- What you will do -
The job is to find each line of the records below that includes the word "String" and copy it.

- Data extracts -
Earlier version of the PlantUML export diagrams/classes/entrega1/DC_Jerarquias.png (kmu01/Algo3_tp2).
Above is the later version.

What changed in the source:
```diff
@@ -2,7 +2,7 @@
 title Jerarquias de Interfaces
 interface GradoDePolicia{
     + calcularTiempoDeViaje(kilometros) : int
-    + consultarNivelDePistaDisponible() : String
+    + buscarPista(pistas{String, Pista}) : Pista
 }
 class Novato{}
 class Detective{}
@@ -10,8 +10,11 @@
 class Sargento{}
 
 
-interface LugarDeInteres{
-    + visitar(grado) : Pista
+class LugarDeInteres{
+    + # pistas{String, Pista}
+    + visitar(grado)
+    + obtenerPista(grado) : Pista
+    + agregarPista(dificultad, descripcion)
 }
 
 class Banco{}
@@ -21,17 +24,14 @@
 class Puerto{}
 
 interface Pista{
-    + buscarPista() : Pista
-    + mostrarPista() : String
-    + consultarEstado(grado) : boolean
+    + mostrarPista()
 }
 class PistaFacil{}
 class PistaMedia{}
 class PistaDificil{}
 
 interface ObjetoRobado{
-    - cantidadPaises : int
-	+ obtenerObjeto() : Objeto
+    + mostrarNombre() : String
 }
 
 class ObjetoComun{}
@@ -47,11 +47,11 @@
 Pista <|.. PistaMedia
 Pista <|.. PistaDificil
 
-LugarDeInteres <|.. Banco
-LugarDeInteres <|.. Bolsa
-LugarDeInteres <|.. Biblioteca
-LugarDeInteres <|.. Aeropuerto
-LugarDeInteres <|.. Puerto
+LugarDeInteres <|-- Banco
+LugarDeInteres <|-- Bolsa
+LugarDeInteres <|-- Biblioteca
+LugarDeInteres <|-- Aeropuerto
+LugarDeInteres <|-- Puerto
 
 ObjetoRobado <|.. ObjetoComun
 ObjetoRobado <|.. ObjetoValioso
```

- Exercise answer -
-    + consultarNivelDePistaDisponible() : String
+    + buscarPista(pistas{String, Pista}) : Pista
+    + # pistas{String, Pista}
-    + mostrarPista() : String
+    + mostrarNombre() : String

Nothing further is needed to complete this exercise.